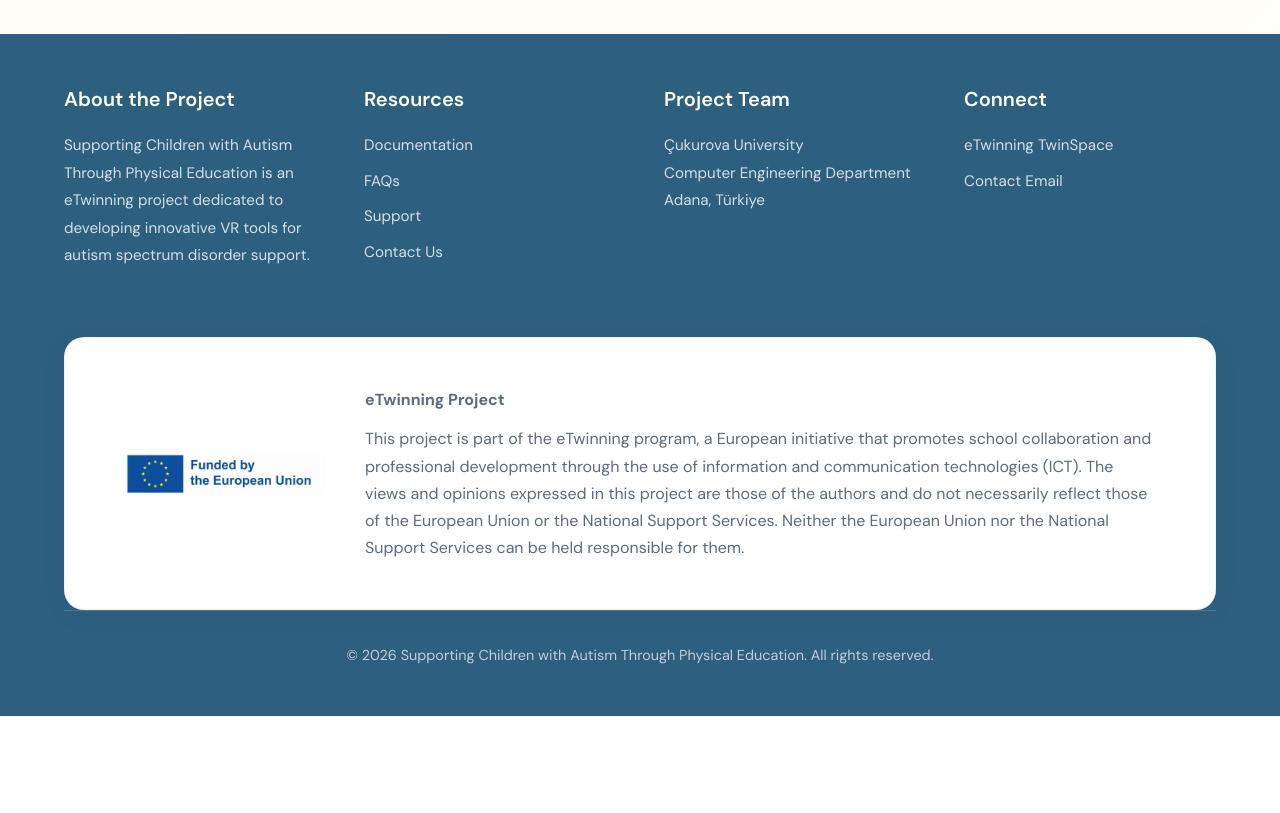
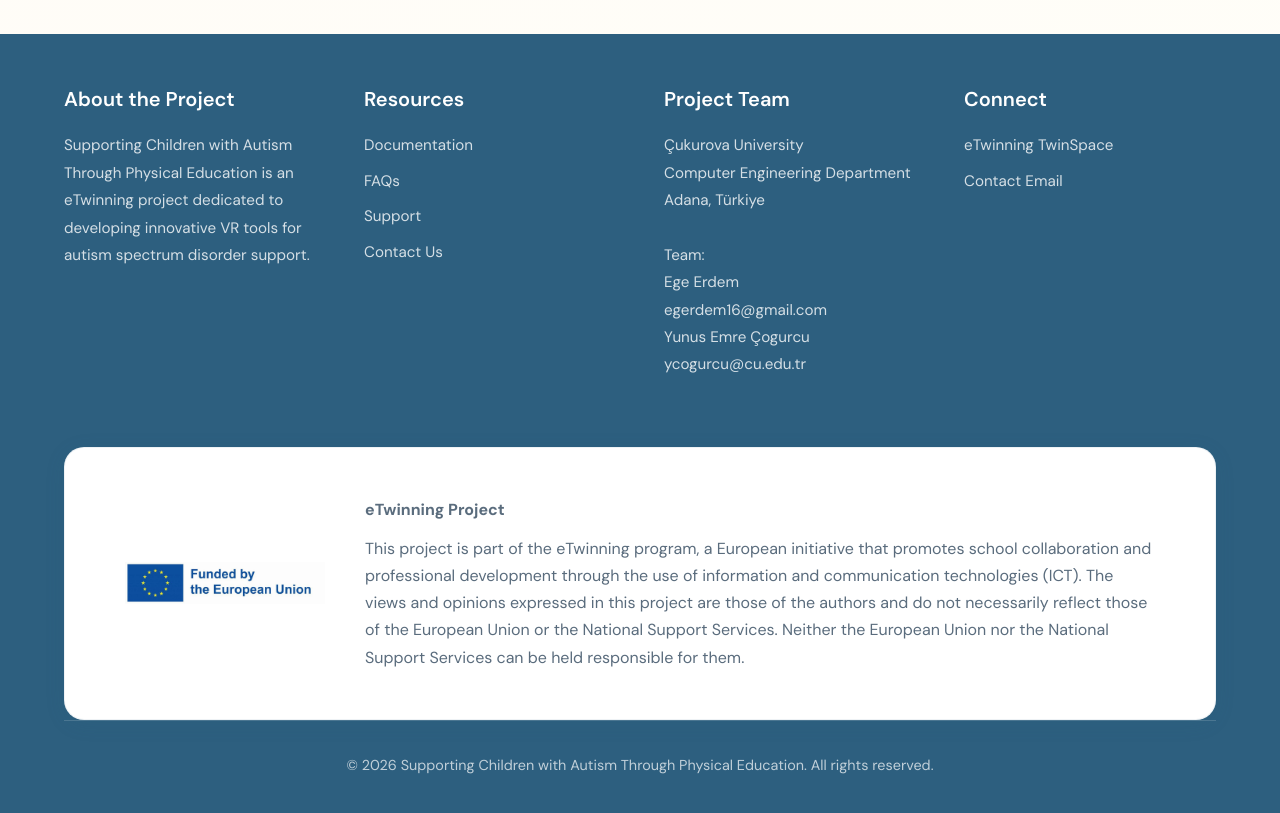
Before and after one commit to yuemco/VRApp2, a plain HTML site: page index.html in a window 1280 px wide. Shown: the part 4440-5253 px from the top of the page. Before the commit the page ends 5156 px from the top, so only its background shows below. Drawn offline with nearby package versions, Linux system fonts and the light colour scheme.

Commit message:
Update index.html

```diff
--- a/index.html
+++ b/index.html
@@ -1265,7 +1265,7 @@
 
                 <div class="footer-section">
                     <h3 data-i18n="footer.team.title">Project Team</h3>
-                    <p data-i18n="footer.team.text">Çukurova University<br>Adana, Turkey</p>
+                    <p data-i18n="footer.team.text">Çukurova University<br>Adana, Turkey<br><br>Team:<br>Ege Erdem<br>egerdem16@gmail.com<br>Yunus Emre Çogurcu<br>ycogurcu@cu.edu.tr</p>
                 </div>
 
                 <div class="footer-section">
@@ -1397,7 +1397,7 @@
                     },
                     team: {
                         title: "Project Team",
-                        text: "Çukurova University<br>Computer Engineering Department<br>Adana, Türkiye"
+                        text: "Çukurova University<br>Computer Engineering Department<br>Adana, Türkiye<br><br>Team:<br>Ege Erdem<br>egerdem16@gmail.com<br>Yunus Emre Çogurcu<br>ycogurcu@cu.edu.tr"
                     },
                     connect: {
                         title: "Connect",
@@ -1516,7 +1516,7 @@
                     },
                     team: {
                         title: "Proje Ekibi",
-                        text: "Çukurova Üniversitesi<br>Adana, Türkiye"
+                        text: "Çukurova Üniversitesi<br>Adana, Türkiye<br><br>Team:<br>Ege Erdem<br>egerdem16@gmail.com<br>Yunus Emre Çogurcu<br>ycogurcu@cu.edu.tr"
                     },
                     connect: {
                         title: "Bağlantı",
@@ -1635,7 +1635,7 @@
                     },
                     team: {
                         title: "Проектен тим",
-                        text: "Универзитет Чукурова<br><br>Адана, Турција"
+                        text: "Универзитет Чукурова<br>Адана, Турција<br><br>Team:<br>Ege Erdem<br>egerdem16@gmail.com<br>Yunus Emre Çogurcu<br>ycogurcu@cu.edu.tr"
                     },
                     connect: {
                         title: "Поврзете се",
@@ -1754,7 +1754,7 @@
                     },
                     team: {
                         title: "Projekta komanda",
-                        text: "Čukurovas Universitāte<br><br>Adana, Turcija"
+                        text: "Čukurovas Universitāte<br>Adana, Turcija<br><br>Team:<br>Ege Erdem<br>egerdem16@gmail.com<br>Yunus Emre Çogurcu<br>ycogurcu@cu.edu.tr"
                     },
                     connect: {
                         title: "Savienojieties",
@@ -1873,7 +1873,7 @@
                     },
                     team: {
                         title: "Projekto komanda",
-                        text: "Čukurovos universitetas<br><br>Adana, Turkija"
+                        text: "Čukurovos universitetas<br>Adana, Turkija<br><br>Team:<br>Ege Erdem<br>egerdem16@gmail.com<br>Yunus Emre Çogurcu<br>ycogurcu@cu.edu.tr"
                     },
                     connect: {
                         title: "Prisijunkite",
```
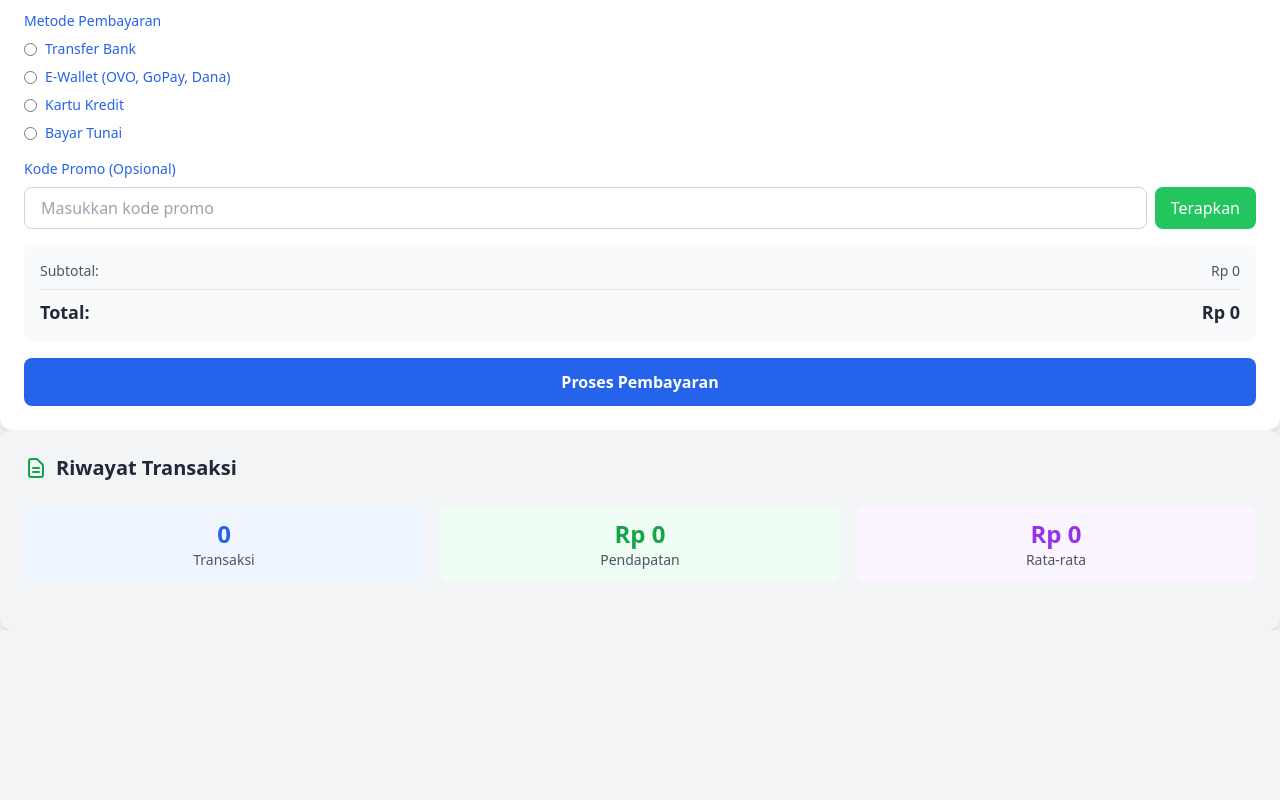
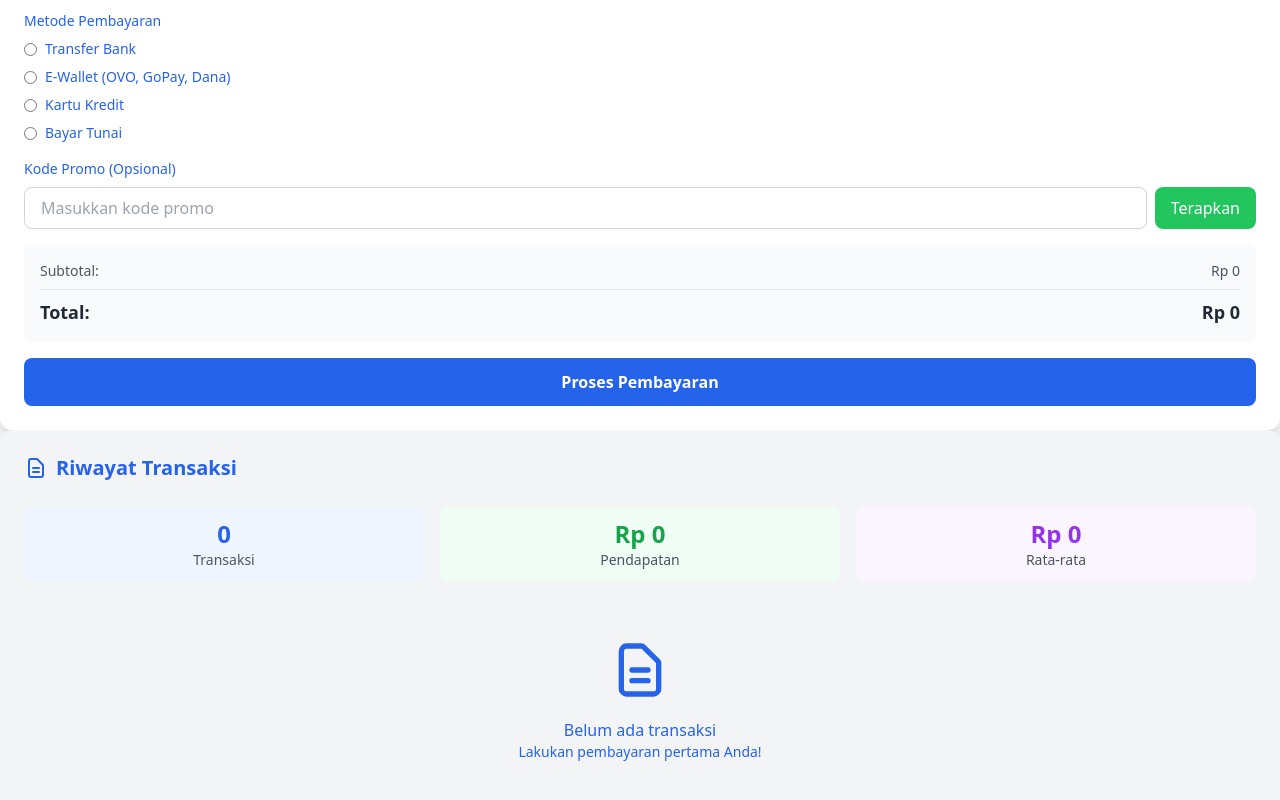
Before and after one commit to Tanisasalsabila/uas-web-spa-1124160198, a website: page index.html in a window 1280 px wide. Shown: the part 669-1469 px from the top of the page. Before the commit the page ends 1299 px from the top, so only its background shows below. Drawn offline with nearby package versions, Linux system fonts and the light colour scheme.

Commit message:
transaction list

```diff
--- a/index.html
+++ b/index.html
@@ -178,10 +178,10 @@
             <div class="bg-gray-100 dark:bg-gray-700 rounded-xl shadow-lg p-6">
                 <div class="flex items-center justify-between mb-6">
                     <div class="flex items-center">
-                        <svg class="w-6 h-6 text-green-600 mr-2" fill="none" stroke="currentColor" viewBox="0 0 24 24">
+                        <svg class="w-6 h-6 text-blue-600 dark:text-orange-400 mr-2" fill="none" stroke="currentColor" viewBox="0 0 24 24">
                             <path stroke-linecap="round" stroke-linejoin="round" stroke-width="2" d="M9 12h6m-6 4h6m2 5H7a2 2 0 01-2-2V5a2 2 0 012-2h5.586a1 1 0 01.707.293l5.414 5.414a1 1 0 01.293.707V19a2 2 0 01-2 2z"></path>
                         </svg>
-                        <h2 class="text-xl font-semibold text-gray-800">Riwayat Transaksi</h2>
+                        <h2 class="text-xl font-semibold text-blue-600 dark:text-orange-400">Riwayat Transaksi</h2>
                     </div>
                     <button
                         id="clearHistoryBtn"
@@ -206,5 +206,20 @@
                         <div class="text-sm text-gray-600">Rata-rata</div>
                     </div>
                 </div>
+<!-- Transaction List -->
+                <div id="transactionList" class="space-y-3 max-h-96 overflow-y-auto">
+                    <!-- Empty State -->
+                    <div id="emptyState" class="text-center py-8 text-gray-500">
+                        <svg class="w-16 h-16 mx-auto mb-4 text-blue-600 dark:text-orange-400" fill="none" stroke="currentColor" viewBox="0 0 24 24">
+                            <path stroke-linecap="round" stroke-linejoin="round" stroke-width="2" d="M9 12h6m-6 4h6m2 5H7a2 2 0 01-2-2V5a2 2 0 012-2h5.586a1 1 0 01.707.293l5.414 5.414a1 1 0 01.293.707V19a2 2 0 01-2 2z"></path>
+                        </svg>
+                        <p class="font-medium text-blue-600 dark:text-orange-400">Belum ada transaksi</p>
+                        <p class="text-sm text-blue-600 dark:text-orange-400">Lakukan pembayaran pertama Anda!</p>
+                    </div>
+                </div>
+            </div>
+        </div>
+    </div>
+
 
         <script src="script.js"></script>
```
_ _ _ _ _
Prompt: Print the records above exactly as they stand, but leave out the pictures.

Written solution:
Before and after one commit to yuemco/VRApp2, a plain HTML site: page index.html in a window 1280 px wide. Shown: the part 4440-5253 px from the top of the page. Before the commit the page ends 5156 px from the top, so only its background shows below. Drawn offline with nearby package versions, Linux system fonts and the light colour scheme.

Commit message:
Update index.html

```diff
--- a/index.html
+++ b/index.html
@@ -1265,7 +1265,7 @@
 
                 <div class="footer-section">
                     <h3 data-i18n="footer.team.title">Project Team</h3>
-                    <p data-i18n="footer.team.text">Çukurova University<br>Adana, Turkey</p>
+                    <p data-i18n="footer.team.text">Çukurova University<br>Adana, Turkey<br><br>Team:<br>Ege Erdem<br>egerdem16@gmail.com<br>Yunus Emre Çogurcu<br>ycogurcu@cu.edu.tr</p>
                 </div>
 
                 <div class="footer-section">
@@ -1397,7 +1397,7 @@
                     },
                     team: {
                         title: "Project Team",
-                        text: "Çukurova University<br>Computer Engineering Department<br>Adana, Türkiye"
+                        text: "Çukurova University<br>Computer Engineering Department<br>Adana, Türkiye<br><br>Team:<br>Ege Erdem<br>egerdem16@gmail.com<br>Yunus Emre Çogurcu<br>ycogurcu@cu.edu.tr"
                     },
                     connect: {
                         title: "Connect",
@@ -1516,7 +1516,7 @@
                     },
                     team: {
                         title: "Proje Ekibi",
-                        text: "Çukurova Üniversitesi<br>Adana, Türkiye"
+                        text: "Çukurova Üniversitesi<br>Adana, Türkiye<br><br>Team:<br>Ege Erdem<br>egerdem16@gmail.com<br>Yunus Emre Çogurcu<br>ycogurcu@cu.edu.tr"
                     },
                     connect: {
                         title: "Bağlantı",
@@ -1635,7 +1635,7 @@
                     },
                     team: {
                         title: "Проектен тим",
-                        text: "Универзитет Чукурова<br><br>Адана, Турција"
+                        text: "Универзитет Чукурова<br>Адана, Турција<br><br>Team:<br>Ege Erdem<br>egerdem16@gmail.com<br>Yunus Emre Çogurcu<br>ycogurcu@cu.edu.tr"
                     },
                     connect: {
                         title: "Поврзете се",
@@ -1754,7 +1754,7 @@
                     },
                     team: {
                         title: "Projekta komanda",
-                        text: "Čukurovas Universitāte<br><br>Adana, Turcija"
+                        text: "Čukurovas Universitāte<br>Adana, Turcija<br><br>Team:<br>Ege Erdem<br>egerdem16@gmail.com<br>Yunus Emre Çogurcu<br>ycogurcu@cu.edu.tr"
                     },
                     connect: {
                         title: "Savienojieties",
@@ -1873,7 +1873,7 @@
                     },
                     team: {
                         title: "Projekto komanda",
-                        text: "Čukurovos universitetas<br><br>Adana, Turkija"
+                        text: "Čukurovos universitetas<br>Adana, Turkija<br><br>Team:<br>Ege Erdem<br>egerdem16@gmail.com<br>Yunus Emre Çogurcu<br>ycogurcu@cu.edu.tr"
                     },
                     connect: {
                         title: "Prisijunkite",
```
Before and after one commit to Tanisasalsabila/uas-web-spa-1124160198, a website: page index.html in a window 1280 px wide. Shown: the part 669-1469 px from the top of the page. Before the commit the page ends 1299 px from the top, so only its background shows below. Drawn offline with nearby package versions, Linux system fonts and the light colour scheme.

Commit message:
transaction list

```diff
--- a/index.html
+++ b/index.html
@@ -178,10 +178,10 @@
             <div class="bg-gray-100 dark:bg-gray-700 rounded-xl shadow-lg p-6">
                 <div class="flex items-center justify-between mb-6">
                     <div class="flex items-center">
-                        <svg class="w-6 h-6 text-green-600 mr-2" fill="none" stroke="currentColor" viewBox="0 0 24 24">
+                        <svg class="w-6 h-6 text-blue-600 dark:text-orange-400 mr-2" fill="none" stroke="currentColor" viewBox="0 0 24 24">
                             <path stroke-linecap="round" stroke-linejoin="round" stroke-width="2" d="M9 12h6m-6 4h6m2 5H7a2 2 0 01-2-2V5a2 2 0 012-2h5.586a1 1 0 01.707.293l5.414 5.414a1 1 0 01.293.707V19a2 2 0 01-2 2z"></path>
                         </svg>
-                        <h2 class="text-xl font-semibold text-gray-800">Riwayat Transaksi</h2>
+                        <h2 class="text-xl font-semibold text-blue-600 dark:text-orange-400">Riwayat Transaksi</h2>
                     </div>
                     <button
                         id="clearHistoryBtn"
@@ -206,5 +206,20 @@
                         <div class="text-sm text-gray-600">Rata-rata</div>
                     </div>
                 </div>
+<!-- Transaction List -->
+                <div id="transactionList" class="space-y-3 max-h-96 overflow-y-auto">
+                    <!-- Empty State -->
+                    <div id="emptyState" class="text-center py-8 text-gray-500">
+                        <svg class="w-16 h-16 mx-auto mb-4 text-blue-600 dark:text-orange-400" fill="none" stroke="currentColor" viewBox="0 0 24 24">
+                            <path stroke-linecap="round" stroke-linejoin="round" stroke-width="2" d="M9 12h6m-6 4h6m2 5H7a2 2 0 01-2-2V5a2 2 0 012-2h5.586a1 1 0 01.707.293l5.414 5.414a1 1 0 01.293.707V19a2 2 0 01-2 2z"></path>
+                        </svg>
+                        <p class="font-medium text-blue-600 dark:text-orange-400">Belum ada transaksi</p>
+                        <p class="text-sm text-blue-600 dark:text-orange-400">Lakukan pembayaran pertama Anda!</p>
+                    </div>
+                </div>
+            </div>
+        </div>
+    </div>
+
 
         <script src="script.js"></script>
```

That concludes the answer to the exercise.